- 8,49 €
A concise, readable and thoroughly revised overview of Cuba written by Cubans for anyone interested in quickly understanding the island country’s turbulent history.
Cuba: A Brief History covers the pre-Hispanic period, through Cuba’s struggle to maintain the revolution in the years following the collapse of the Soviet Union, to the period after Fidel Castro’s decision to step down from office, to the 2014 opening to Cuba by the Obama Administration, the retirement of Raul Castro and his replacement as president in 2018 by Miguel Diaz Canal, and finally to the reversal of Washington’s engagement with Cuba under President Trump. This slim volume provides the reader with an overview of the history and politics of the tiny Caribbean island that continues to appear at the center of world events.
Featuring a presentation and analysis of US intervention on the island, Cuba: A Brief History also includes footnotes and a bibliography for further reading. This is an essential introduction to Cuba for students, visitors, and others looking for a bird’s eye view of the turbulent history of the island that has captivated and enthralled its northern neighbors for decades.

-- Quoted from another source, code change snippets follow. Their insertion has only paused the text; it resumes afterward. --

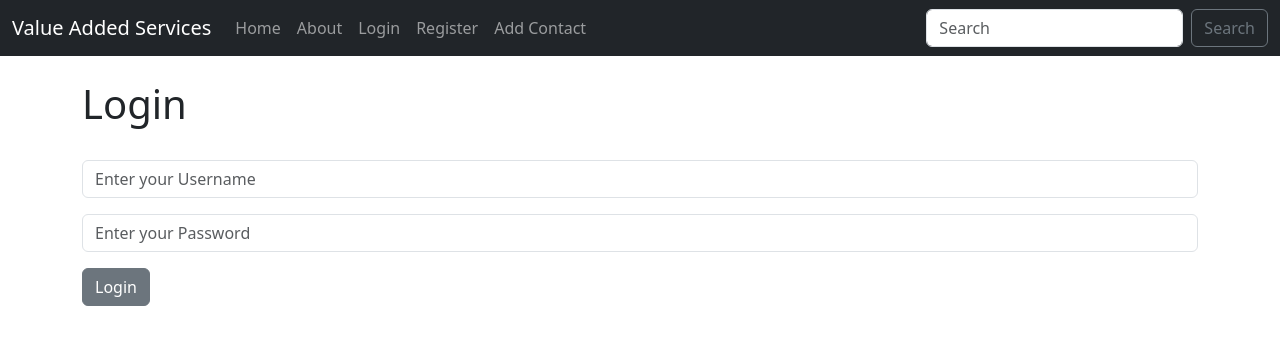
After one commit to DebbieCoates/VAS, a Django app: page /login/ in a window 1280 px wide. The commit adds this page. Shown: the top 345 px of the page. Run offline with Django 5.2, Linux system fonts and the light colour scheme.

Commit message:
Register Form

```diff
--- a/website/vas/templates/home.html
+++ b/website/vas/templates/home.html
@@ -3,11 +3,12 @@
 
 {% block content   %}
 
+
     <br/>
     <h1> Contacts </h1>
     <br/>
+    <!-- Table  -->
 
-    <!-- Table  -->
     <table class="table table-striped table-hover table-bordered">
         <!-- Table header -->
         <thead class="table-dark">
@@ -44,4 +45,5 @@
         </tbody>
     </table>
 
+
 {% endblock content %}
--- /dev/null
+++ b/website/vas/templates/login.html
@@ -0,0 +1,23 @@
+{% extends "base.html" %}
+
+{% block content   %}
+
+    <h1>  Login </h1>
+    <br/>
+
+   <!-- Login Form -->
+    <form method="POST" action="{% url 'login' %}">
+        {% csrf_token %}
+        <div class="mb-3">
+            <input type="text" class="form-control" name="username" placeholder="Enter your Username">
+        </div>
+
+        <div class="mb-3">
+            <input type="password" class="form-control" name="password" placeholder="Enter your Password">
+        </div>
+
+        <button type="submit" class="btn btn-secondary">Login</button>
+    </form> <!-- end of Form -->
+
+
+{% endblock  %}
--- a/website/vas/templates/navbar.html
+++ b/website/vas/templates/navbar.html
@@ -1,6 +1,14 @@
 <nav class="navbar navbar-expand-lg navbar-dark bg-dark">
   <div class="container-fluid">
-    <a class="navbar-brand" href="{% url 'home' %}">Value Added Services</a>
+    <a class="navbar-brand" href="{% url 'home' %}">Value Added Services
+
+        {% if user.is_authenticated %}
+          <span class="text-light ms-2">| {{ user.username }}</span>
+        {% endif %}
+
+    </a>
+
+
     <button class="navbar-toggler" type="button" data-bs-toggle="collapse" data-bs-target="#navbarSupportedContent" aria-controls="navbarSupportedContent" aria-expanded="false" aria-label="Toggle navigation">
       <span class="navbar-toggler-icon"></span>
     </button>
@@ -14,6 +22,24 @@
         <li class="nav-item">
           <a class="nav-link" href="{% url 'about' %}">About</a>
         </li>
+
+        {% if user.is_authenticated %}
+
+        <li class="nav-item">
+          <a class="nav-link" href="{% url 'logout' %}">Logout</a>
+        </li>
+
+
+        {% else %}
+          <li class="nav-item">
+            <a class="nav-link" href="{% url 'login' %}">Login  </a>
+          </li>
+
+          <li class="nav-item">
+            <a class="nav-link" href="{% url 'register' %}">Register</a>
+          </li>
+        {% endif %}
+
 
         <li class="nav-item">
           <a class="nav-link" href="{% url 'add_contact' %}">Add Contact</a>
--- a/website/vas/urls.py
+++ b/website/vas/urls.py
@@ -8,4 +8,7 @@ urlpatterns = [
     path('contact/<int:id>', views.contact, name='contact'),
     path('delete/<int:id>', views.delete_contact, name='delete_contact'),
     path('add_contact/', views.add_contact, name='add_contact'),
+    path('login/', views.login_user, name='login'),
+    path('logout/', views.logout_user, name='logout'),
+    path('register/', views.register_user, name='register'),
 ]
--- a/website/vas/views.py
+++ b/website/vas/views.py
@@ -2,13 +2,45 @@ from django.shortcuts import render, get_object_or_404 , redirect
 from .models import Contact
 from django.contrib import  messages
 from .forms import UpdateContact
+from django.contrib.auth import authenticate, login, logout
+
+
+#login
+def login_user(request):
+        if request.method == "POST":
+            username = request.POST['username']
+            password = request.POST['password']
+            user = authenticate(request, username=username, password=password)
+            if user is not None:
+                login(request, user)
+                messages.success(request, "You have been logged in!")
+                return redirect('home')
+            else:
+                messages.error(request, "There was an error logging in. Please try again...")
+                return redirect('login')
+        else:
+            return render(request, 'login.html', {})
+
+#logout
+def logout_user(request):
+    logout(request)
+    messages.success(request, "You have been logged out...")
+    return redirect('home')
+
+#register
+def register_user(request):
+    return render(request, 'register.html', {})
 
 
 # Homepage.
 def home(request):
-    contacts = Contact.objects.all()
-    return render(request, 'home.html', {'contacts': contacts })
+    if request.user.is_authenticated:
+        contacts = Contact.objects.all()
+        return render(request, 'home.html', {'contacts': contacts })
+    else:
+        return render(request, 'home.html', {})
 
+# About page.
 def about(request):
     return render(request, 'about.html', {})
 
```
Also changed, not shown: website/vas/forms.py (+31 -0 lines), website/vas/templates/register.html (added, +8 -0 lines).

In this thin and workmanlike account, University of Havana historians Vilaboy and Vega sketch Cuba's development from the arrival of Christopher Columbus in 1492 to the onset of the Covid-19 pandemic. Briskly recounting the archipelago's transition from a Spanish sugar plantation colony to an independent socialist state, the authors forego complexity and color in favor of dry economic data and bland euphemisms about the Mariel boatlift, the Elián González affair, and other controversies. Though Vilaboy and Vega provide accurate and persuasive details related to U.S. and Soviet meddling in Cuban affairs, their overwhelmingly positive depiction of Fidel Castro and his political legacy begs skepticism, as does their assertion that "the vast majority of the Cuban people cherish the gains of their revolution and continue to seek a prosperous and sustainable form of socialism." Economic struggles are consistently blamed on foreign interventions and disappointing sugarcane harvests, rather than government policies; "dogmatism and intolerance" are glossed over; and there is a noticeable lack of attention paid to racial issues within Cuban society. As a basic primer on Cuban history that takes a decidedly anti-imperialist and pro-socialist stance, however, this delivers. Readers seeking the perspective of those who remain committed to the Cuban revolution may want to have a look.